Alan talks to most of the major players — including high profile jocks like Peter Wolf, Charles Laquidara, Mark Parenteau, Ken Shelton, Oedipus, and Matt Siegel (who went on to a still-thriving career at crosstown signal WXKS-Kiss 108) — and dozens of others who were not behind the microphone but were integral to building the station’s legend.
The book also neatly doubles as a cultural history, tying the changing of eras to the shifting playlists and politics of the station, one of the first of its kind in the country and ultimately influential in both the radio and record industry in formatting, discovering bands, progressive news programming, and innovative promotional schemes cooked up by a marketing department that was as inventive as the on-air staff.
While success in the music business involves a mysterious chemistry of talent and luck, it is fair to argue, as Alan does, that the careers of several popular artists and bands might’ve taken different trajectories without the support of WBCN DJs, including locals like Aerosmith, J. Geils Band, and ‘Til Tuesday as well as national acts like U2 and Bruce Springsteen.

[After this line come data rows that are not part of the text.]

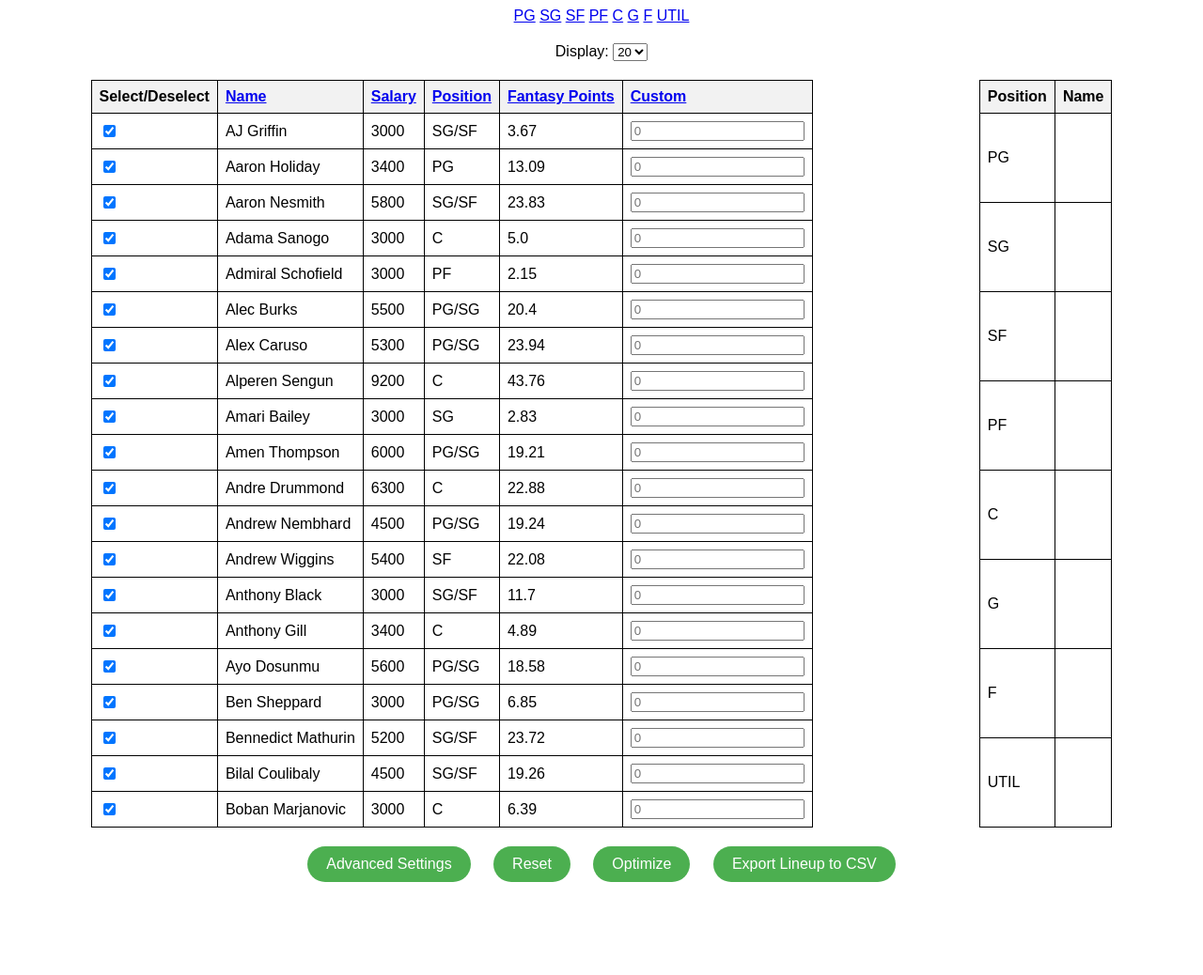
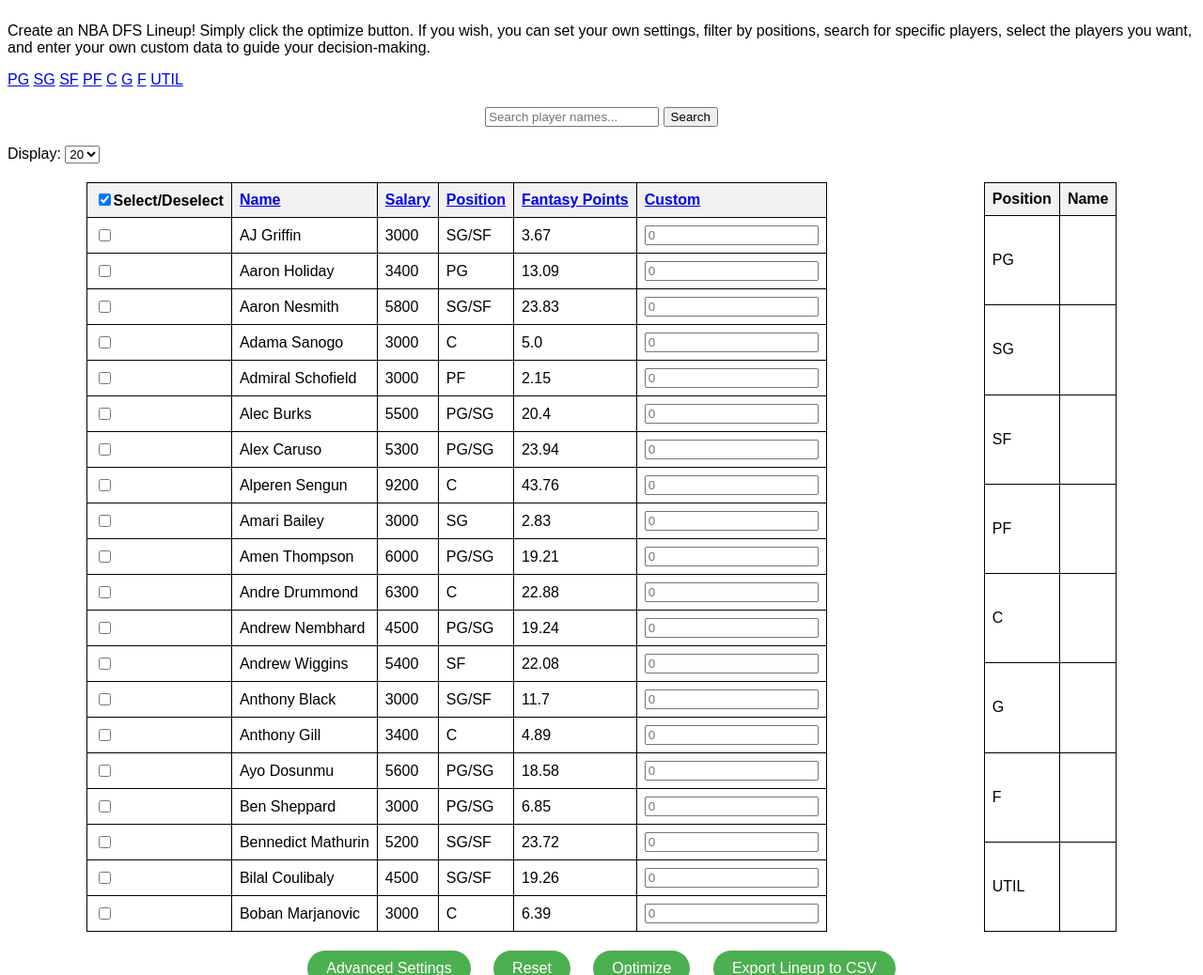
Before and after one commit to calmextex/CS361Sprint1, a Flask app: page / in a window 1280 px wide. Shown: the top 1038 px of the page at 94% size. Before the commit the page ends 939 px from the top, so only its background shows below. Run offline with Flask 3, Linux system fonts and the light colour scheme.

Commit message:
Commit for Sprint1

```diff
--- a/main.py
+++ b/main.py
@@ -1,8 +1,11 @@
-from flask import Flask, render_template, request
+from flask import Flask, render_template, request, session
 import pandas as pd
-import optimizer
+from optimizer import Optimizer
+import secrets
 
+secret_key = secrets.token_urlsafe(32)
 app = Flask(__name__)
+app.secret_key = secret_key
 
 # for now, we'll use a custom csv file to generate a player list.
 file_path = 'player_ids.csv'
@@ -22,20 +25,42 @@ def filter_players_by_position_from_df(position, players_df):
     return filtered_players_df
 
 
-@app.route('/')
+@app.route('/', methods=['GET'])
 def index():
+    if 'selected_players' not in session:
+        session['selected_players'] = {}
+
+    if request.method == 'GET':
+        # Update session based on incoming data
+        selected_players = request.args.getlist('selected_player')
+        custom_values = {key: request.args[key] for key in request.args if key.startswith('custom_')}
+
+        # Update session with the current state
+        for player_id in selected_players:
+            session['selected_players'][player_id] = True
+        for player_id, custom_value in custom_values.items():
+            session['selected_players'][player_id] = custom_value
+
     position = request.args.get('position', '')
     display_count = request.args.get('count', '20')
     sort_by = request.args.get('sort_by', 'Name')  # Default sort column
     sort_order = request.args.get('sort_order', 'asc')  # Default sort order
+    search_query = request.args.get('search', '').lower()
+    selected_players = request.args.getlist('selected_player')
+    custom_inputs = {key: request.args[key] for key in request.args if key.startswith('custom_')}
 
     filtered_players_df = filter_players_by_position_from_df(position, players_df)
+    # Filter the players by search query
+    if search_query:
+        filtered_players_df = filtered_players_df[filtered_players_df['Name'].str.lower().str.contains(search_query)]
 
     # Convert 'all' to actual number for DataFrame handling
     if display_count == 'all':
         display_count = len(filtered_players_df)
     else:
         display_count = int(display_count)
+
+
 
     # Sorting
     if sort_order == 'desc':
@@ -46,9 +71,14 @@ def index():
     limited_players_df = filtered_players_df.head(display_count)
     filtered_players = limited_players_df.to_dict(orient='records')
 
+    for player in filtered_players:
+        checkbox_value = request.args.get(f"selected_player_{player['ID']}", 'off')
+        player['IsSelected'] = True if checkbox_value != 'off' else False
+
     return render_template('index.html', players=filtered_players, current_count=display_count,
-                           current_position=position, sort_by=sort_by, sort_order=sort_order)
-
+                           current_position=position, sort_by=sort_by, sort_order=sort_order,
+                           search_query=search_query, selected_players=selected_players,
+                           custom_inputs=custom_inputs)
 
 # @app.route('/optimize', methods=['POST'])
 # def optimize():
@@ -57,9 +87,6 @@ def index():
 #     optimized_lineup = lineup_optimizer.optimization()
 #     return render_template('index.html', optimized_lineup=optimized_lineup)
 #
-# @app.route('/export_lineup')
-# def export_lineup():
-#     # upon clicking button, export the lineup (as a table in the html page) to a csv file
 
 if __name__ == '__main__':
     app.run(debug=True)
--- a/templates/index.html
+++ b/templates/index.html
@@ -3,6 +3,17 @@
 <head>
     <meta charset="UTF-8">
     <title>Daily Fantasy Basketball Optimizer</title>
+    <script>
+        document.addEventListener("DOMContentLoaded", function() {
+            document.getElementById('select-all').addEventListener('change', function() {
+                const checkboxes = document.querySelectorAll('input[name="selected_player"]');
+                checkboxes.forEach(checkbox => {
+                    checkbox.checked = this.checked;
+                });
+            });
+        });
+    </script>
+
     <style>
          body {
             font-family: Arial, sans-serif;
@@ -18,7 +29,7 @@
         .position-buttons, .display-count-form {
             margin-bottom: 20px;
             width: 100%;
-            text-align: center;
+            text-align: left;
         }
         table {
             border-collapse: collapse;
@@ -61,6 +72,10 @@
     </style>
 </head>
 <body>
+<p> Create an NBA DFS Lineup! Simply click the optimize button. If you wish, you can set your own settings,
+filter by positions, search for specific players, select the players you want, and enter your own custom data to guide
+    your decision-making.</p>
+
 <div class="position-buttons">
     <a href="/?position=PG">PG</a>
     <a href="/?position=SG">SG</a>
@@ -70,6 +85,15 @@
     <a href="/?position=G">G</a>
     <a href="/?position=F">F</a>
     <a href="/?position=UTIL">UTIL</a>
+</div>
+
+<div class="search-form" style="text-align: center; margin-bottom: 20px;">
+    <form action="/" method="get">
+        <input type="hidden" name="position" value="{{ request.args.get('position', '') }}">
+        <input type="hidden" name="count" value="{{ current_count }}">
+        <input type="text" name="search" placeholder="Search player names..." value="{{ request.args.get('search', '') }}">
+        <button type="submit">Search</button>
+    </form>
 </div>
 
 <!-- Display Count Dropdown with Position Retention -->
@@ -89,7 +113,7 @@
     <table>
         <thead>
         <tr>
-            <th>Select/Deselect</th>
+            <th><input type = "checkbox" id="select-all" checked>Select/Deselect</th>
             <th><a href="/?position={{ current_position }}&count={{ current_count }}&sort_by=Name&sort_order={{ 'desc' if sort_by == 'Name' and sort_order == 'asc' else 'asc' }}">Name</a></th>
             <th><a href="/?position={{ current_position }}&count={{ current_count }}&sort_by=Salary&sort_order={{ 'desc' if sort_by == 'Salary' and sort_order == 'asc' else 'asc' }}">Salary</a></th>
             <th><a href="/?position={{ current_position }}&count={{ current_count }}&sort_by=Position&sort_order={{ 'desc' if sort_by == 'Position' and sort_order == 'asc' else 'asc' }}">Position</a></th>
@@ -102,15 +126,17 @@
         <tbody>
     {% for player in players %}
 <tr>
-            <!-- Ensure checkboxes are checked by default -->
-            <td><input type="checkbox" name="selected_player" value="{{ player['ID'] }}" checked></td>
+    <td><input type="checkbox" name="selected_player" value="{{ player['ID'] }}"
+        {% if session['selected_players'].get(player['ID'], False) %} checked {% endif %}></td>
     <td>{{ player.Name }}</td>
     <td>{{ player.Salary }}</td>
     <td>{{ player.Position }}</td>
     <td>{{ player.AvgPointsPerGame }}</td>
-          <td><input type="number" name="custom_{{ player['ID'] }}" placeholder="0"></td>
+    <td><input type="number" name="custom_{{ player['ID'] }}" placeholder="0"
+        value="{{ session['selected_players'].get('custom_' + player['ID']|string, '') }}"></td>
 </tr>
 {% endfor %}
+
     </tbody>
     </table>
   <table class="optimized-lineup-table">
```
Also changed, not shown: optimizer.py (+53 -39 lines). Lines whose indentation alone changed are shown as unchanged.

The heady early days are described in detail, and Alan displays a real knack for scene-setting, putting readers backstage in the Boston concert world, inside the studios of popular shows like “The Big Mattress” and “Nocturnal Emissions,” and on the streets at events as jocks with insanely disparate tastes introduced artists, comedians, authors, and politicians to an audience hungry for new ideas.
The fractious latter days, with the arrivals of Howard Stern and Opie and Anthony among others, may receive less time but not less care in Alan’s telling, even if a tinge of bitterness creeps in. (And the less said about the unfortunate David Lee Roth interlude the better.)
Although Alan is understandably loyal to former co-workers and does his fair share of gushing about the importance of the station, he also forthrightly discusses the eccentricities, egos, and drug problems of the players in both the studios and the executive offices who lapsed into a smug complacency toward competitors and failed to deal with the demands of a bottom-line-driven business that ultimately gutted WBCN of its personality.
The fairy tale of WBCN may not have had a happy ending, but Alan tells it with the kind of flair that does its original free-form spirit proud.